WHAT YOU SHOULD DO
A faithful, complete copy of the records is required.

PROVIDED ENTRIES
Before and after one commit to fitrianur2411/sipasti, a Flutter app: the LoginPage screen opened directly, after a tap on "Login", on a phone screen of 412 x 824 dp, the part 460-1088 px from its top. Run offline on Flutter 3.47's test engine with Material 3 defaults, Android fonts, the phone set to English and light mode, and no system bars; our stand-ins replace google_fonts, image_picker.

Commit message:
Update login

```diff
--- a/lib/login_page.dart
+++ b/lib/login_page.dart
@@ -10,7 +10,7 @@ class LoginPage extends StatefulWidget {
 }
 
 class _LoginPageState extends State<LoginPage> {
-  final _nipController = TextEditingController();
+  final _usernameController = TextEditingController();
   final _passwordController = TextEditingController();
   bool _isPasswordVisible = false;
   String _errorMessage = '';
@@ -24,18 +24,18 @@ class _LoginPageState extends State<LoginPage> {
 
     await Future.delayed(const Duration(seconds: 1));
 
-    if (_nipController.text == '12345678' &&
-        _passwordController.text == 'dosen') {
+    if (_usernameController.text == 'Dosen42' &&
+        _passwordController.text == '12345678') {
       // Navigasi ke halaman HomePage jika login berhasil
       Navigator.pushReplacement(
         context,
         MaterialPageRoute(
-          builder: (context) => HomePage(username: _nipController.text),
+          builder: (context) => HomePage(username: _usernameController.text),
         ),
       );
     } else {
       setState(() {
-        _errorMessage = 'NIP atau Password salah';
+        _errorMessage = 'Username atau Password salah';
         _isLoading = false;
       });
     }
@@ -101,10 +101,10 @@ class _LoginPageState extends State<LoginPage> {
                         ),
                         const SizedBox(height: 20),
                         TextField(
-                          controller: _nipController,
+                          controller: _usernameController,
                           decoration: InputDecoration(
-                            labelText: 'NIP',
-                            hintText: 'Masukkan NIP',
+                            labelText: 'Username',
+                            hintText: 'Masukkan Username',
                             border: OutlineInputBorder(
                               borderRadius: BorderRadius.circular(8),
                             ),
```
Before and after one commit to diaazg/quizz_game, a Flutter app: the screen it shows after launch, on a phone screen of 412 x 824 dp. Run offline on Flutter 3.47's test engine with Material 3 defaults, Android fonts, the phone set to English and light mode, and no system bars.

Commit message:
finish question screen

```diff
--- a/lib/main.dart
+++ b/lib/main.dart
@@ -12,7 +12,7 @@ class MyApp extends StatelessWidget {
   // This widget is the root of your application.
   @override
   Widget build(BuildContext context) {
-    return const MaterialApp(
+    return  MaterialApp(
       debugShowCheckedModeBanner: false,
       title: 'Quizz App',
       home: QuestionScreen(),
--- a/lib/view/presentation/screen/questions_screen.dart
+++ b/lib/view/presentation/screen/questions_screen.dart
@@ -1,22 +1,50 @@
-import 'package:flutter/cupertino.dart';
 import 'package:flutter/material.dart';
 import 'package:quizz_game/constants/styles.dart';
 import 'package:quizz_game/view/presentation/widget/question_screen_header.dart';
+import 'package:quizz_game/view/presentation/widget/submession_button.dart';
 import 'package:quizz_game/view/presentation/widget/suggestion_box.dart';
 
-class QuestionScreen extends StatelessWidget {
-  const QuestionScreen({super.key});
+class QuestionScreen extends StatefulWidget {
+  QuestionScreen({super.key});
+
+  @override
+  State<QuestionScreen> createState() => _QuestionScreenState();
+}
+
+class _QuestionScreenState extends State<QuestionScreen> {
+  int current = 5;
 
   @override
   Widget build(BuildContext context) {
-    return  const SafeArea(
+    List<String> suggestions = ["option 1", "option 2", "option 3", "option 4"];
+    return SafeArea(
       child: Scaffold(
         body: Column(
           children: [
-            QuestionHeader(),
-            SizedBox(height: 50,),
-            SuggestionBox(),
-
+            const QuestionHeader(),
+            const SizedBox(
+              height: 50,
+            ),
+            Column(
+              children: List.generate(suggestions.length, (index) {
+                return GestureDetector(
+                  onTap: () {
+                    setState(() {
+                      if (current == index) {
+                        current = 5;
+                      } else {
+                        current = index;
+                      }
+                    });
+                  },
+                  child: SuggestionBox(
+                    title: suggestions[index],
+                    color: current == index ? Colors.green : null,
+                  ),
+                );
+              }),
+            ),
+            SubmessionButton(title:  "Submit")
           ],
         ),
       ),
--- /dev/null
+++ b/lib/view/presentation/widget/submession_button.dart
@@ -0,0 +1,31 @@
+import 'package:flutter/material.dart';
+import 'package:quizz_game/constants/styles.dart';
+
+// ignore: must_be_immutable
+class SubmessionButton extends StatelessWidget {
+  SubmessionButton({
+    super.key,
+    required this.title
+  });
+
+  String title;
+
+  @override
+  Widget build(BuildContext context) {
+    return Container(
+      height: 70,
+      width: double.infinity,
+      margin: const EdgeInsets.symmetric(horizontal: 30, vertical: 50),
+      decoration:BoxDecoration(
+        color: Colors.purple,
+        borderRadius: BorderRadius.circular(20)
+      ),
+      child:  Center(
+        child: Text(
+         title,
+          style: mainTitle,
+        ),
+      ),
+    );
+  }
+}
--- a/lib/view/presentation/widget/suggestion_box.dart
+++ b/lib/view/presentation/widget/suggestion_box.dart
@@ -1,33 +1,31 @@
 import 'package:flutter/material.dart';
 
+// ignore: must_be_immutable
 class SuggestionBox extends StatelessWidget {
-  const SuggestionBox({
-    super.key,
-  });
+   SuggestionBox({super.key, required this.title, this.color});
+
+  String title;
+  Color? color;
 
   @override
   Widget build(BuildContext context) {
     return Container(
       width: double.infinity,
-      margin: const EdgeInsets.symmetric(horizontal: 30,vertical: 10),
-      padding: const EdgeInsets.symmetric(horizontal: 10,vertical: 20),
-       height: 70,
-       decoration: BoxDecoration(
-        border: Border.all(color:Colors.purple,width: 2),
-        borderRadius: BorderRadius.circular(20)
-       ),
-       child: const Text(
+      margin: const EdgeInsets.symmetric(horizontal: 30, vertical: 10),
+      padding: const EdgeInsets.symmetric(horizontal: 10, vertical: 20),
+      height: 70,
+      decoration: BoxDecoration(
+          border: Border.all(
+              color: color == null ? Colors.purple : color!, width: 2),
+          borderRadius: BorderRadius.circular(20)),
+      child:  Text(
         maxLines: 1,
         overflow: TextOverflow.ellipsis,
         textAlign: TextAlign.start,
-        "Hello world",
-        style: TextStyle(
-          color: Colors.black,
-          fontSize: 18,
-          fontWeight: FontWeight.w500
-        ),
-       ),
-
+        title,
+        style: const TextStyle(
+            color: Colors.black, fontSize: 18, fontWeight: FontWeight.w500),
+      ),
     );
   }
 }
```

WRITTEN REPLY
Before and after one commit to fitrianur2411/sipasti, a Flutter app: the LoginPage screen opened directly, after a tap on "Login", on a phone screen of 412 x 824 dp, the part 460-1088 px from its top. Run offline on Flutter 3.47's test engine with Material 3 defaults, Android fonts, the phone set to English and light mode, and no system bars; our stand-ins replace google_fonts, image_picker.

Commit message:
Update login

```diff
--- a/lib/login_page.dart
+++ b/lib/login_page.dart
@@ -10,7 +10,7 @@ class LoginPage extends StatefulWidget {
 }
 
 class _LoginPageState extends State<LoginPage> {
-  final _nipController = TextEditingController();
+  final _usernameController = TextEditingController();
   final _passwordController = TextEditingController();
   bool _isPasswordVisible = false;
   String _errorMessage = '';
@@ -24,18 +24,18 @@ class _LoginPageState extends State<LoginPage> {
 
     await Future.delayed(const Duration(seconds: 1));
 
-    if (_nipController.text == '12345678' &&
-        _passwordController.text == 'dosen') {
+    if (_usernameController.text == 'Dosen42' &&
+        _passwordController.text == '12345678') {
       // Navigasi ke halaman HomePage jika login berhasil
       Navigator.pushReplacement(
         context,
         MaterialPageRoute(
-          builder: (context) => HomePage(username: _nipController.text),
+          builder: (context) => HomePage(username: _usernameController.text),
         ),
       );
     } else {
       setState(() {
-        _errorMessage = 'NIP atau Password salah';
+        _errorMessage = 'Username atau Password salah';
         _isLoading = false;
       });
     }
@@ -101,10 +101,10 @@ class _LoginPageState extends State<LoginPage> {
                         ),
                         const SizedBox(height: 20),
                         TextField(
-                          controller: _nipController,
+                          controller: _usernameController,
                           decoration: InputDecoration(
-                            labelText: 'NIP',
-                            hintText: 'Masukkan NIP',
+                            labelText: 'Username',
+                            hintText: 'Masukkan Username',
                             border: OutlineInputBorder(
                               borderRadius: BorderRadius.circular(8),
                             ),
```
Before and after one commit to diaazg/quizz_game, a Flutter app: the screen it shows after launch, on a phone screen of 412 x 824 dp. Run offline on Flutter 3.47's test engine with Material 3 defaults, Android fonts, the phone set to English and light mode, and no system bars.

Commit message:
finish question screen

```diff
--- a/lib/main.dart
+++ b/lib/main.dart
@@ -12,7 +12,7 @@ class MyApp extends StatelessWidget {
   // This widget is the root of your application.
   @override
   Widget build(BuildContext context) {
-    return const MaterialApp(
+    return  MaterialApp(
       debugShowCheckedModeBanner: false,
       title: 'Quizz App',
       home: QuestionScreen(),
--- a/lib/view/presentation/screen/questions_screen.dart
+++ b/lib/view/presentation/screen/questions_screen.dart
@@ -1,22 +1,50 @@
-import 'package:flutter/cupertino.dart';
 import 'package:flutter/material.dart';
 import 'package:quizz_game/constants/styles.dart';
 import 'package:quizz_game/view/presentation/widget/question_screen_header.dart';
+import 'package:quizz_game/view/presentation/widget/submession_button.dart';
 import 'package:quizz_game/view/presentation/widget/suggestion_box.dart';
 
-class QuestionScreen extends StatelessWidget {
-  const QuestionScreen({super.key});
+class QuestionScreen extends StatefulWidget {
+  QuestionScreen({super.key});
+
+  @override
+  State<QuestionScreen> createState() => _QuestionScreenState();
+}
+
+class _QuestionScreenState extends State<QuestionScreen> {
+  int current = 5;
 
   @override
   Widget build(BuildContext context) {
-    return  const SafeArea(
+    List<String> suggestions = ["option 1", "option 2", "option 3", "option 4"];
+    return SafeArea(
       child: Scaffold(
         body: Column(
           children: [
-            QuestionHeader(),
-            SizedBox(height: 50,),
-            SuggestionBox(),
-
+            const QuestionHeader(),
+            const SizedBox(
+              height: 50,
+            ),
+            Column(
+              children: List.generate(suggestions.length, (index) {
+                return GestureDetector(
+                  onTap: () {
+                    setState(() {
+                      if (current == index) {
+                        current = 5;
+                      } else {
+                        current = index;
+                      }
+                    });
+                  },
+                  child: SuggestionBox(
+                    title: suggestions[index],
+                    color: current == index ? Colors.green : null,
+                  ),
+                );
+              }),
+            ),
+            SubmessionButton(title:  "Submit")
           ],
         ),
       ),
--- /dev/null
+++ b/lib/view/presentation/widget/submession_button.dart
@@ -0,0 +1,31 @@
+import 'package:flutter/material.dart';
+import 'package:quizz_game/constants/styles.dart';
+
+// ignore: must_be_immutable
+class SubmessionButton extends StatelessWidget {
+  SubmessionButton({
+    super.key,
+    required this.title
+  });
+
+  String title;
+
+  @override
+  Widget build(BuildContext context) {
+    return Container(
+      height: 70,
+      width: double.infinity,
+      margin: const EdgeInsets.symmetric(horizontal: 30, vertical: 50),
+      decoration:BoxDecoration(
+        color: Colors.purple,
+        borderRadius: BorderRadius.circular(20)
+      ),
+      child:  Center(
+        child: Text(
+         title,
+          style: mainTitle,
+        ),
+      ),
+    );
+  }
+}
--- a/lib/view/presentation/widget/suggestion_box.dart
+++ b/lib/view/presentation/widget/suggestion_box.dart
@@ -1,33 +1,31 @@
 import 'package:flutter/material.dart';
 
+// ignore: must_be_immutable
 class SuggestionBox extends StatelessWidget {
-  const SuggestionBox({
-    super.key,
-  });
+   SuggestionBox({super.key, required this.title, this.color});
+
+  String title;
+  Color? color;
 
   @override
   Widget build(BuildContext context) {
     return Container(
       width: double.infinity,
-      margin: const EdgeInsets.symmetric(horizontal: 30,vertical: 10),
-      padding: const EdgeInsets.symmetric(horizontal: 10,vertical: 20),
-       height: 70,
-       decoration: BoxDecoration(
-        border: Border.all(color:Colors.purple,width: 2),
-        borderRadius: BorderRadius.circular(20)
-       ),
-       child: const Text(
+      margin: const EdgeInsets.symmetric(horizontal: 30, vertical: 10),
+      padding: const EdgeInsets.symmetric(horizontal: 10, vertical: 20),
+      height: 70,
+      decoration: BoxDecoration(
+          border: Border.all(
+              color: color == null ? Colors.purple : color!, width: 2),
+          borderRadius: BorderRadius.circular(20)),
+      child:  Text(
         maxLines: 1,
         overflow: TextOverflow.ellipsis,
         textAlign: TextAlign.start,
-        "Hello world",
-        style: TextStyle(
-          color: Colors.black,
-          fontSize: 18,
-          fontWeight: FontWeight.w500
-        ),
-       ),
-
+        title,
+        style: const TextStyle(
+            color: Colors.black, fontSize: 18, fontWeight: FontWeight.w500),
+      ),
     );
   }
 }
```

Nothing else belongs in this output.